Tencent first announced plans to merge the two companies last year in a tie-up designed to streamline its stakes in the firms, which were estimated to have an 80% slice of a rapidly growing market worth more than $3bn.
Huya and DouYu, ranked first and second respectively, are the most popular live video gaming websites in China, with users flocking to watch e-sports games and subscribing to check out professional gamers.
The overall market size of China’s Game Livestreaming Industry is expected to expand to nearly $6.19bn in 2021. Meanwhile, Tencent is a global market leader when it comes to the gaming sector in general.
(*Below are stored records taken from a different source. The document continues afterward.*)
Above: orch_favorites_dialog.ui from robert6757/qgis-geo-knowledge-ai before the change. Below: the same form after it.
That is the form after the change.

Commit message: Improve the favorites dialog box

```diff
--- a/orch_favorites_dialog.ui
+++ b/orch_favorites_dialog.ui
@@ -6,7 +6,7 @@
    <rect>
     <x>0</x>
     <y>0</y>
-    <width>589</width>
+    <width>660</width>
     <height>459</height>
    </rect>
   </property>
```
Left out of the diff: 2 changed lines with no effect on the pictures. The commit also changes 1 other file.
The company is strong across nine of the ten themes that matter most in this market.
According to GlobalData’s Scorecard, it has achieved perfect thematic scores of 5 out of 5 for mobile gaming, esports, game development and China impact, and scores of 4 out of 5 for the virtual and augmented reality, social media, Covid-19 and cloud gaming themes.
Tencent is Huya’s biggest shareholder with a 36.9% stake and also owns over a third of DouYu, with both firms listed in the United States, worth a combined $6bn in market value.
Separately, Tencent’s plan to take over private search engine Sogou will be approved this month by SAMR, one of the sources told Reuters.
This deal was given the green light by Chinese regulators as there was “no antitrust angle there,” Orme said.